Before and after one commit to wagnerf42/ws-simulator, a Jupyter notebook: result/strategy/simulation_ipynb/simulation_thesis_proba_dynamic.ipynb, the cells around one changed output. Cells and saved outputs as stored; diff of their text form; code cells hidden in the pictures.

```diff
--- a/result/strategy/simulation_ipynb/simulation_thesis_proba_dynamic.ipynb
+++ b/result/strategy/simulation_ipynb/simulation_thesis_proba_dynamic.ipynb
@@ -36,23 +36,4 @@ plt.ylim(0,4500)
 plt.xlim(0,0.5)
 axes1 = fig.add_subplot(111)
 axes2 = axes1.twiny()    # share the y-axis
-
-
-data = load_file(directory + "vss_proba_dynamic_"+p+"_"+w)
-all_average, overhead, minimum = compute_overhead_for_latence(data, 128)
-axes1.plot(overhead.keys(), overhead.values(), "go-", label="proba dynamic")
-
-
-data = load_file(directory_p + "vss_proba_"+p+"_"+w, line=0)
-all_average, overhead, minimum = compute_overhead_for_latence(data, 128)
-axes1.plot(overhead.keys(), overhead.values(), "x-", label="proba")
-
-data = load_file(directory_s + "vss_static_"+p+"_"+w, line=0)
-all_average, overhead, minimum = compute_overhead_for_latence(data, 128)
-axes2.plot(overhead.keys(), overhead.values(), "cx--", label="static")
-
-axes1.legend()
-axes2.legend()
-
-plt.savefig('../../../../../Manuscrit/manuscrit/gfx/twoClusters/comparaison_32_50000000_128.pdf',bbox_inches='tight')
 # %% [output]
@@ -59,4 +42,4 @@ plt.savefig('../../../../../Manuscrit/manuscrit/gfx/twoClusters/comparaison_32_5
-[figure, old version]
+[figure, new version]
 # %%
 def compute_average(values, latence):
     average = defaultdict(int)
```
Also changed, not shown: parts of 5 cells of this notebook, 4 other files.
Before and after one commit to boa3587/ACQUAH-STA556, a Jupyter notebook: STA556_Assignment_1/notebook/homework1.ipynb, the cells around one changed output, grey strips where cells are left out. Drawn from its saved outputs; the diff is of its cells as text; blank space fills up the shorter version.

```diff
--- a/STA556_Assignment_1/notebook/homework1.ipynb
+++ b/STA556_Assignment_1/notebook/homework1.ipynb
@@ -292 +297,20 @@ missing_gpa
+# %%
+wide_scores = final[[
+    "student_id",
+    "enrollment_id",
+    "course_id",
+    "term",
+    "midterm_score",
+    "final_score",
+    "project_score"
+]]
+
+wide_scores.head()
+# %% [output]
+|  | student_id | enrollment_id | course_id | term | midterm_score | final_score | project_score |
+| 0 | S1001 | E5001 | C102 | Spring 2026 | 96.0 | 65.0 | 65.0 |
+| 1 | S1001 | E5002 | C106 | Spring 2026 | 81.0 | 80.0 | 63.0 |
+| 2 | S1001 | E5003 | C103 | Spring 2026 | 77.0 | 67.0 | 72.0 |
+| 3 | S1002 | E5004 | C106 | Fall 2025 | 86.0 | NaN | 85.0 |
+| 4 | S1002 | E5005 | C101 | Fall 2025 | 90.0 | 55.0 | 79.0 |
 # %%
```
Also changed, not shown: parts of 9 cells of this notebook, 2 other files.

▸ Directions: With every word kept as it is, set down the entries again.

▸ Written answer:
Before and after one commit to wagnerf42/ws-simulator, a Jupyter notebook: result/strategy/simulation_ipynb/simulation_thesis_proba_dynamic.ipynb, the cells around one changed output. Cells and saved outputs as stored; diff of their text form; code cells hidden in the pictures.

```diff
--- a/result/strategy/simulation_ipynb/simulation_thesis_proba_dynamic.ipynb
+++ b/result/strategy/simulation_ipynb/simulation_thesis_proba_dynamic.ipynb
@@ -36,23 +36,4 @@ plt.ylim(0,4500)
 plt.xlim(0,0.5)
 axes1 = fig.add_subplot(111)
 axes2 = axes1.twiny()    # share the y-axis
-
-
-data = load_file(directory + "vss_proba_dynamic_"+p+"_"+w)
-all_average, overhead, minimum = compute_overhead_for_latence(data, 128)
-axes1.plot(overhead.keys(), overhead.values(), "go-", label="proba dynamic")
-
-
-data = load_file(directory_p + "vss_proba_"+p+"_"+w, line=0)
-all_average, overhead, minimum = compute_overhead_for_latence(data, 128)
-axes1.plot(overhead.keys(), overhead.values(), "x-", label="proba")
-
-data = load_file(directory_s + "vss_static_"+p+"_"+w, line=0)
-all_average, overhead, minimum = compute_overhead_for_latence(data, 128)
-axes2.plot(overhead.keys(), overhead.values(), "cx--", label="static")
-
-axes1.legend()
-axes2.legend()
-
-plt.savefig('../../../../../Manuscrit/manuscrit/gfx/twoClusters/comparaison_32_50000000_128.pdf',bbox_inches='tight')
 # %% [output]
@@ -59,4 +42,4 @@ plt.savefig('../../../../../Manuscrit/manuscrit/gfx/twoClusters/comparaison_32_5
-[figure, old version]
+[figure, new version]
 # %%
 def compute_average(values, latence):
     average = defaultdict(int)
```
Also changed, not shown: parts of 5 cells of this notebook, 4 other files.
Before and after one commit to boa3587/ACQUAH-STA556, a Jupyter notebook: STA556_Assignment_1/notebook/homework1.ipynb, the cells around one changed output, grey strips where cells are left out. Drawn from its saved outputs; the diff is of its cells as text; blank space fills up the shorter version.

```diff
--- a/STA556_Assignment_1/notebook/homework1.ipynb
+++ b/STA556_Assignment_1/notebook/homework1.ipynb
@@ -292 +297,20 @@ missing_gpa
+# %%
+wide_scores = final[[
+    "student_id",
+    "enrollment_id",
+    "course_id",
+    "term",
+    "midterm_score",
+    "final_score",
+    "project_score"
+]]
+
+wide_scores.head()
+# %% [output]
+|  | student_id | enrollment_id | course_id | term | midterm_score | final_score | project_score |
+| 0 | S1001 | E5001 | C102 | Spring 2026 | 96.0 | 65.0 | 65.0 |
+| 1 | S1001 | E5002 | C106 | Spring 2026 | 81.0 | 80.0 | 63.0 |
+| 2 | S1001 | E5003 | C103 | Spring 2026 | 77.0 | 67.0 | 72.0 |
+| 3 | S1002 | E5004 | C106 | Fall 2025 | 86.0 | NaN | 85.0 |
+| 4 | S1002 | E5005 | C101 | Fall 2025 | 90.0 | 55.0 | 79.0 |
 # %%
```
Also changed, not shown: parts of 9 cells of this notebook, 2 other files.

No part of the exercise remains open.